Arriving at Pat Smith’s home for her holiday party, one might think her little tree, perched on a table and adorned with a delicate strand of lights, is an homage to “A Charlie Brown Christmas.” But actually, the little tree makes a big statement about Smith’s commitment to the environment. Buying and disposing of both real and artificial Christmas trees is wasteful, she says.
Her eco-friendly substitute is a potted Norfolk Island pine that thrives year-round in a sunny room until Christmastime, when Smith moves it to a place of honor and drapes it with energy-efficient LED lights and hand-tied straw ornaments made of renewable materials.
Smith is a firm believer that holiday entertaining need not be wasteful or expensive. She and other eco-conscious hosts share tips on how to throw a stylish, spirited party while saving money and protecting the environment.
Keep it simple
“Not having a big fancy dinner and lots of preparation minimizes driving all over for food and party supplies,” says Smith, principal of OnTarget Public Relations, Denver. For a gathering of close friends and family she suggests potluck or a big pot of hearty soup, salad and a simple, light dessert. The lack of excess “is a relief from an already indulgent, calorie-intensive holiday,” Smith says. “People are generally grateful not to be pressed with food.”
Paper or pixels
Some folks feel that sending e-mail invitations via www.evite.com is impersonal, but Andrea Woroch champions online invitation platforms because they’re fast, free and paperless. “Attendees can even arrange to carpool together through the invitation site,” saving on gas and emissions, says Woroch, a consumer finance expert by day and a party planner by night.
Lose the envelope

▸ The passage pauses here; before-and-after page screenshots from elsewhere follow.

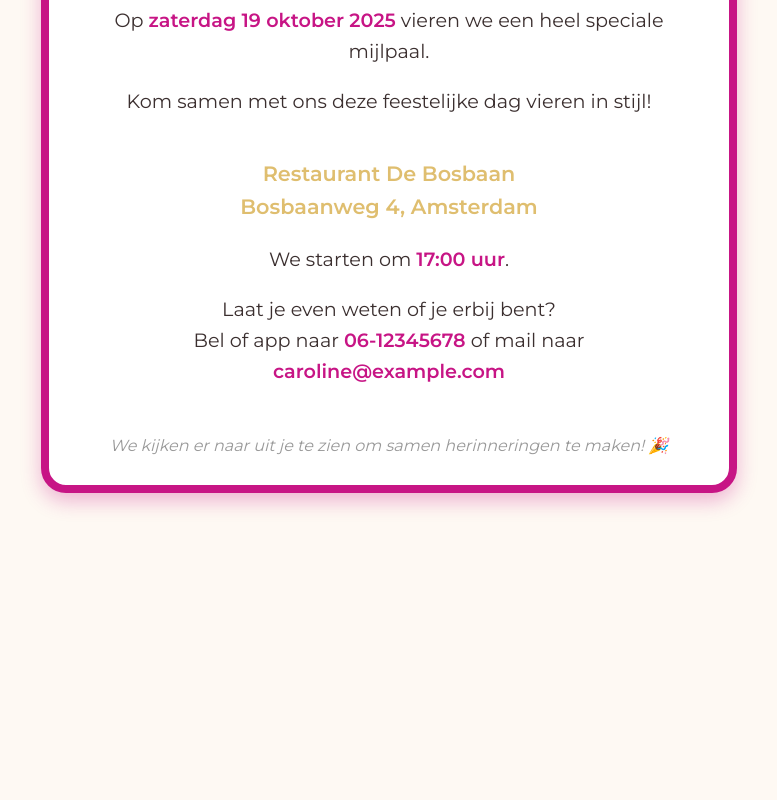
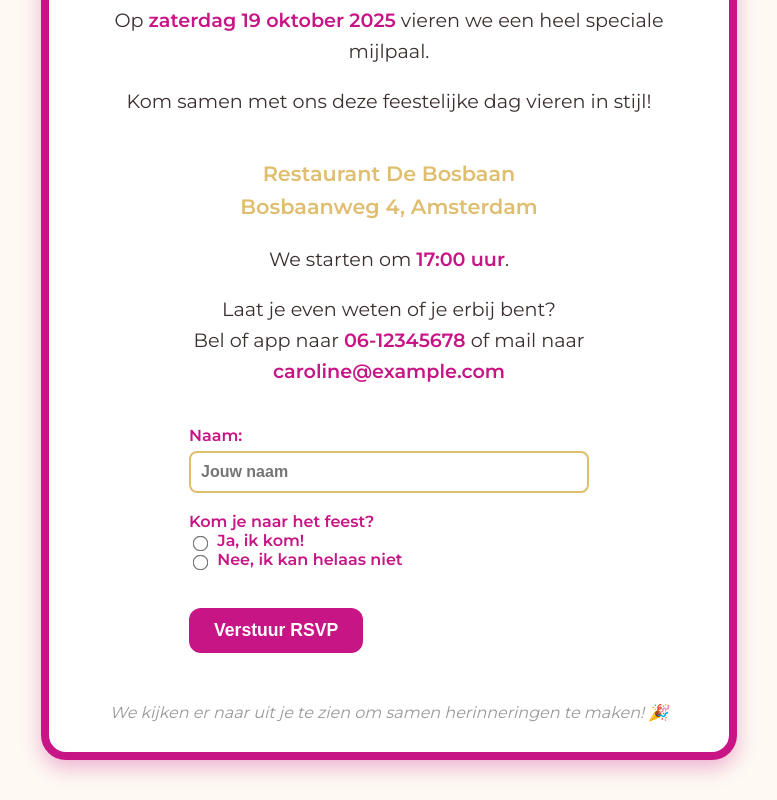
Before and after one commit to caroline-simmerman/50-jaar, a plain HTML site: page index.html in a window 1280 px wide. Shown: the part 463-1263 px from the top of the page, without its empty margins (251-1028 px from the left). Before the commit the page ends 996 px from the top, so only its background shows below. Drawn offline with nearby package versions, Linux system fonts and the light colour scheme.

Commit message:
Update index.html

```diff
--- a/index.html
+++ b/index.html
@@ -92,6 +92,57 @@
     text-decoration: underline;
   }
 
+  /* RSVP Form Styling */
+  form.rsvp-form {
+    margin-top: 40px;
+    text-align: left;
+    max-width: 400px;
+    margin-left: auto;
+    margin-right: auto;
+    font-family: 'Montserrat', sans-serif;
+  }
+
+  form.rsvp-form label {
+    font-weight: 600;
+    color: #c71585;
+    font-size: 1rem;
+  }
+
+  form.rsvp-form input[type="text"] {
+    width: 100%;
+    padding: 10px;
+    margin-top: 6px;
+    border: 2px solid #DFBe6f;
+    border-radius: 8px;
+    font-size: 1rem;
+    font-weight: 600;
+    box-sizing: border-box;
+  }
+
+  form.rsvp-form input[type="radio"] {
+    margin-right: 6px;
+    transform: scale(1.2);
+    vertical-align: middle;
+  }
+
+  form.rsvp-form button {
+    margin-top: 20px;
+    background-color: #c71585;
+    color: white;
+    padding: 12px 25px;
+    border: none;
+    border-radius: 12px;
+    font-size: 1.1rem;
+    font-weight: 700;
+    cursor: pointer;
+    transition: background-color 0.3s ease;
+    display: block;
+  }
+
+  form.rsvp-form button:hover {
+    background-color: #a00d67;
+  }
+
   @media (max-width: 480px) {
     .container {
       margin: 20px 15px;
@@ -104,6 +155,10 @@
 
     h2 {
       font-size: 1.8rem;
+    }
+
+    form.rsvp-form {
+      max-width: 100%;
     }
   }
 </style>
@@ -128,6 +183,20 @@
   <p>Laat je even weten of je erbij bent?<br />
   Bel of app naar <span class="highlight">06-12345678</span> of mail naar <a href="mailto:caroline@example.com">caroline@example.com</a></p>
 
+  <!-- RSVP Formulier -->
+  <form action="https://formspree.io/f/xzzglywk" method="POST" class="rsvp-form">
+    <label for="name">Naam:</label><br/>
+    <input type="text" id="name" name="Naam" placeholder="Jouw naam" required /><br/><br/>
+
+    <label>Kom je naar het feest?</label><br/>
+    <input type="radio" id="ja" name="Aanwezig" value="Ja" required />
+    <label for="ja">Ja, ik kom!</label><br/>
+    <input type="radio" id="nee" name="Aanwezig" value="Nee" required />
+    <label for="nee">Nee, ik kan helaas niet</label><br/><br/>
+
+    <button type="submit">Verstuur RSVP</button>
+  </form>
+
   <div class="footer">
     We kijken er naar uit je te zien om samen herinneringen te maken! 🎉
   </div>
```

If you prefer to send invitations the old-fashioned way, print them on recycled paper with soy-based inks. Send a postcard invitation instead of a card to save on paper and postage.
Forego the flowers

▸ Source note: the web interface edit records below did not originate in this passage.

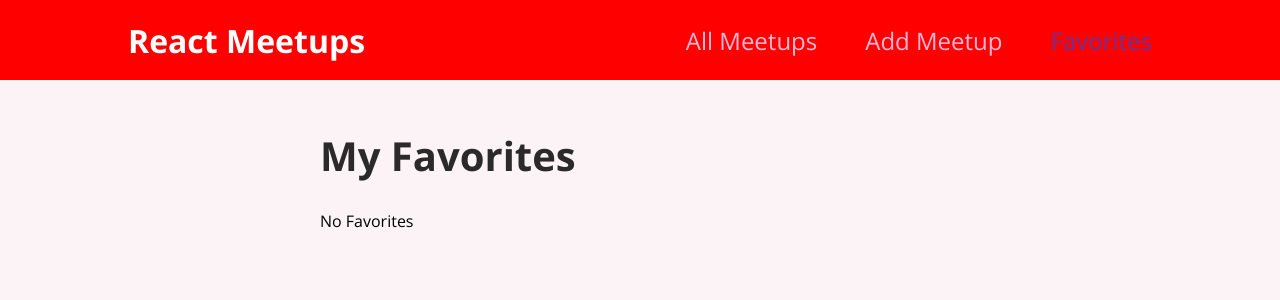
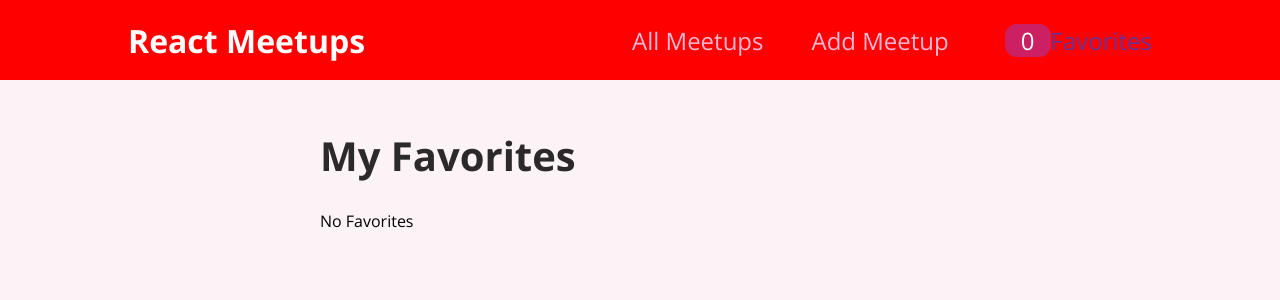
Before and after one commit to Richie1136/React-udemy-meetup, a React (Create React App) app in the folder meetup/: page /favorites in a window 1280 px wide. Shown: the top 300 px of the page. Built offline with nearby package versions, Linux system fonts and the light colour scheme.

Commit message:
Imported FavoritesContext from the favorites-context in the store folder, then i used the useContext react hook to get access to the FavoritesContext then below the /favorites link i created a span and plugged in the context.totalFavorites to be show how many favorites i have

```diff
--- a/meetup/src/components/navigation/Navigation.js
+++ b/meetup/src/components/navigation/Navigation.js
@@ -1,8 +1,13 @@
-import React from 'react'
+import React, { useContext } from 'react'
 import { NavLink } from 'react-router-dom'
 import './Navigation.css'
+import FavoritesContext from '../../store/favorites-context'
+
+
+
 
 const Navigation = () => {
+  const context = useContext(FavoritesContext)
   return (
     <header className='main-header'>
       <div className='logo'>React Meetups</div>
@@ -15,7 +20,10 @@ const Navigation = () => {
             <NavLink to='/addmeetup'>Add Meetup</NavLink>
           </li>
           <li>
-            <NavLink to='/favorites'>Favorites</NavLink>
+            <NavLink to='/favorites'>
+              <span className='badge'>{context.totalFavorites}</span>
+              Favorites
+            </NavLink>
           </li>
         </ul>
       </nav>
--- a/meetup/src/pages/Favorites.js
+++ b/meetup/src/pages/Favorites.js
@@ -6,6 +6,7 @@ import MeetupList from '../components/meetuplist/MeetupList'
 const FavoritesPage = () => {
   const context = useContext(FavoritesContext)
   let ismeetupFavorite;
+
   if (context.totalFavorites === 0) {
     ismeetupFavorite = <p>No Favorites</p>
   } else {
--- a/meetup/src/store/favorites-context.js
+++ b/meetup/src/store/favorites-context.js
@@ -11,6 +11,8 @@ export const FavoritesContextProvider = ({ children }) => {
 
   const [userFavorites, setUserFavorites] = useState([])
 
+
+
   const handleAddFavorite = (favoriteMeetup) => {
     setUserFavorites(prevUserFavorites => {
       return prevUserFavorites.concat(favoriteMeetup)
@@ -21,6 +23,7 @@ export const FavoritesContextProvider = ({ children }) => {
     setUserFavorites(prevUserFavorites => {
       return prevUserFavorites.filter(meetup => meetup.id !== meetupId)
     })
+
   }
 
   const itemIsFavorite = (meetupId) => {
```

“Cut flowers are grown with pesticides under less-than-sustainable circumstances” and their importation raises ecological issues, says writer Rachel Lincoln Sarnoff, who publishes an online magazine, EcoStiletto.com, about eco-friendly living. She likes to decorate with groupings of living plants that her guests can take home as party favors.

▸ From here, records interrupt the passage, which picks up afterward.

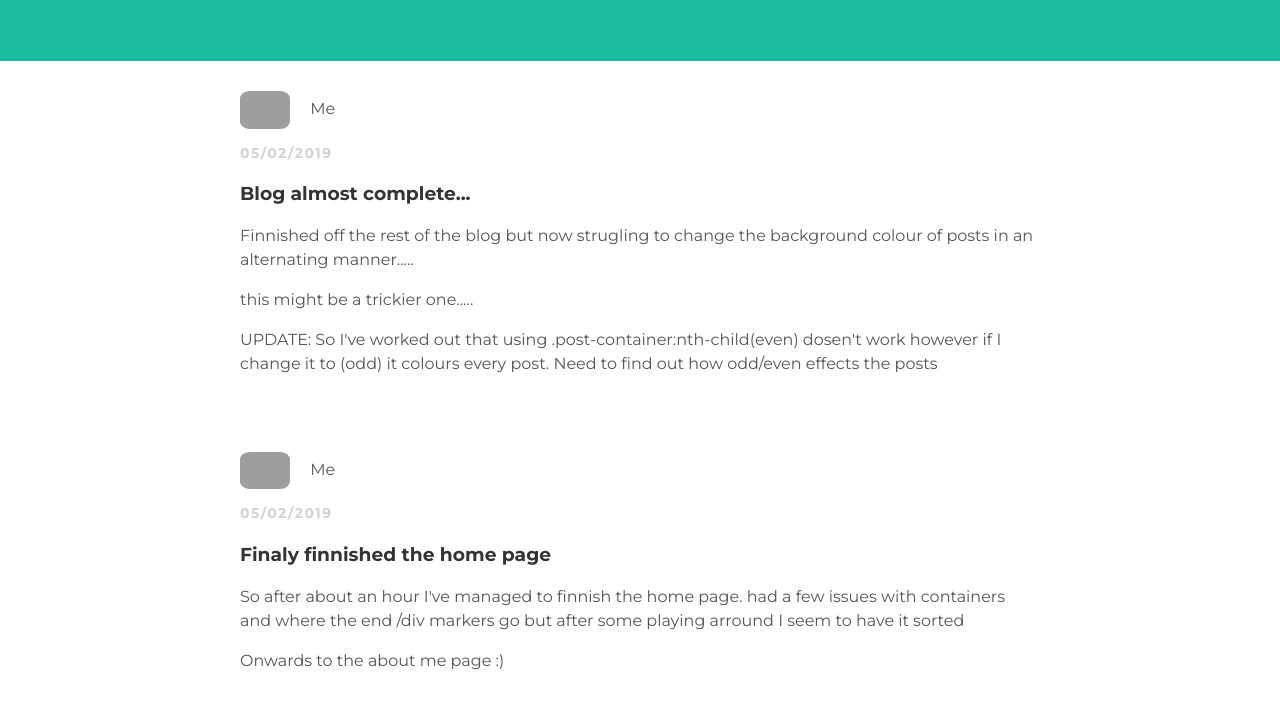
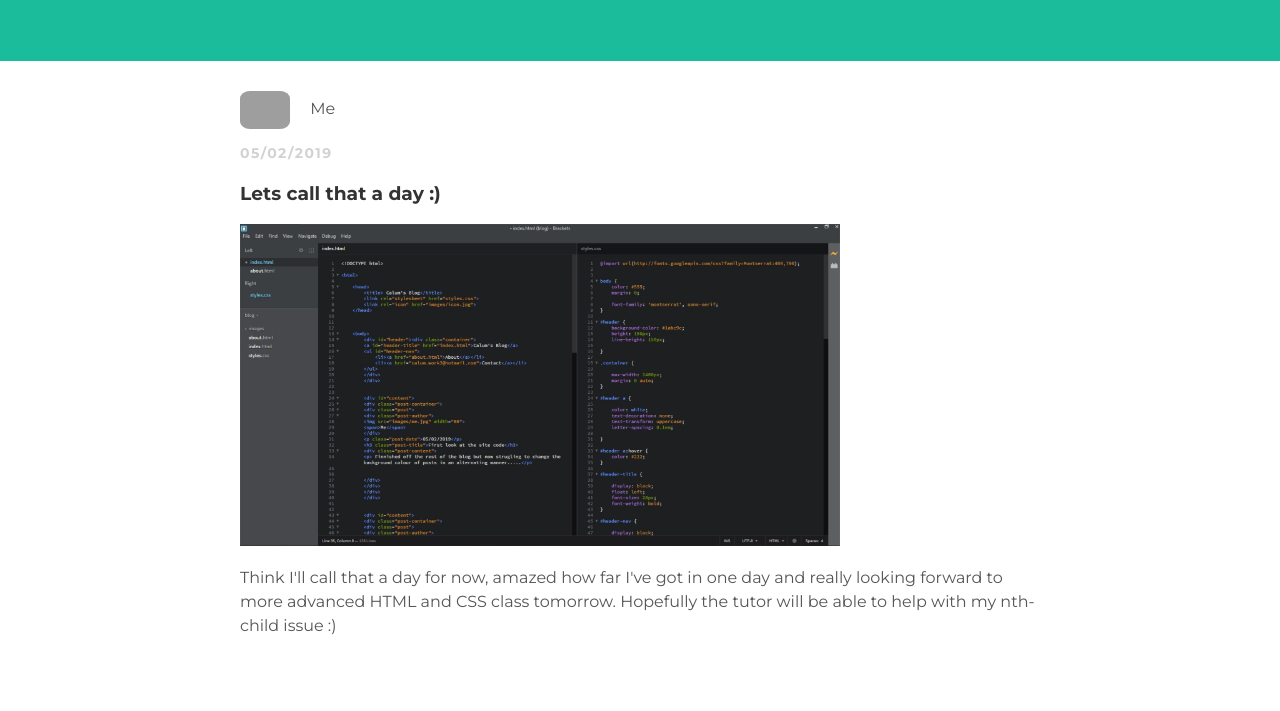
Before and after one commit to term966/term966.github.io, a plain HTML site: page index.html in a window 1280 px wide. Shown: the part 89-800 px from the top of the page. Drawn offline with Linux system fonts and the light colour scheme; grey boxes are pictures that could not be loaded.

Commit message:
Update index.html

```diff
--- a/index.html
+++ b/index.html
@@ -5,6 +5,7 @@
     <head>
         <title> Calum's Blog</title>
         <link rel="stylesheet" href="styles.css">
+        <link rel="icon" href="images/icon.jpg">
     </head>
 
 
@@ -16,6 +17,26 @@
             <li><a href="about.html">About</a></li>
             <li><a href="calum.work2@hotmail.com">Contact</a></li>
         </ul>
+        </div>
+        </div>
+
+
+        <div id="content">
+        <div class="post-container">
+        <div class="post">
+        <div class="post-author">
+        <img src="images/me.jpg" width="80">
+        <span>Me</span>
+        </div>
+        <p class="post-date">05/02/2019</p>
+        <h3 class="post-title">Lets call that a day :) </h3>
+        <div class="post-content">
+        <img src="images/code1.JPG" width="600">
+        <P> Think I'll call that a day for now, amazed how far I've got in one day and really looking forward to more advanced HTML and CSS class tomorrow. Hopefully the tutor will be able to help with my nth-child issue :) </P>
+
+
+        </div>
+        </div>
         </div>
         </div>
 
```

’Tis the season
Deck the halls with seasonal, plentiful items like evergreen boughs and holly. “Red apples, winter squashes, even pinecones look beautiful as centerpieces when placed in large glass bowls or vases,” Andalman says. For the ultimate eco-friendly feast, seasonality should extend to the menu. “Support local businesses and reduce your carbon footprint by planning a menu around locally grown, in-season foods,” she adds.
Dust off the china
Using glassware and cloth napkins means more cleanup, but think of it in terms of cleaning a small space now as opposed to an overburdened planet later. “If you have to go disposable, use biodegradable veggie plastic from GreenWare or EarthShell,” Sarnoff suggests. If using plastic cups, have guests write their name on theirs with permanent marker so they don’t keep “losing” their drink and using new glasses. Make sure recycle bins for bottles and cans are located beside each trash can and are clearly marked so your guests will know to sort.
Adopt a year-round Christmas tree
Rather than buying a live tree every year or a fake one that will eventually end up in a landfill, consider raising an indoor potted evergreen that thrives year-round and does double-duty as a Christmas tree. Plus, it will grow right alongside you and your loved ones. “Mine has grown a foot-and-a-half since I got it,” says Smith, who shares the following tips for adopting a tree of your own:
• Consult a local nursery for suitable species. Conifers look the most like miniature Christmas trees. Smith’s is a
Norfolk Island pine.
• Choose a pot that is not so heavy you can’t move it at Christmastime and that also allows the tree and its root system room to grow. It’s possible to choose a color, such as a muted metallic or white, that enhances both everyday and Christmas décor, but that’s not necessary, since you’ll probably drape the base with a tree skirt just like a regular Christmas tree.
• When not decorated and displayed for Christmas, a Norfolk Island pine like Smith’s prefers a sunny room that’s free of drafts. In certain regions, these trees will thrive outside in the summertime. Read up on how to care for roots and whether periodic re-potting is needed, because the roots need to grow and spread out in order for your tree to gain height.
• When it’s just a shorty, your tree will need to be elevated on a table if it’s intended to be a focal point. Conceal the table with fabric that drapes nicely.
• Ornaments must be lightweight, such as strung popcorn. And of course your tree topper can’t be too heavy or your tree will break or be forced into a backbend.
• Tell kids that while there’s not a lot of room for presents directly underneath the tree, they will get two stories, or levels, of gifts come Christmas day. Place small gifts on the tabletop and larger ones at the base of the table. You can even place one or two surprise gifts underneath the table drape and see how long it takes before they’re discovered.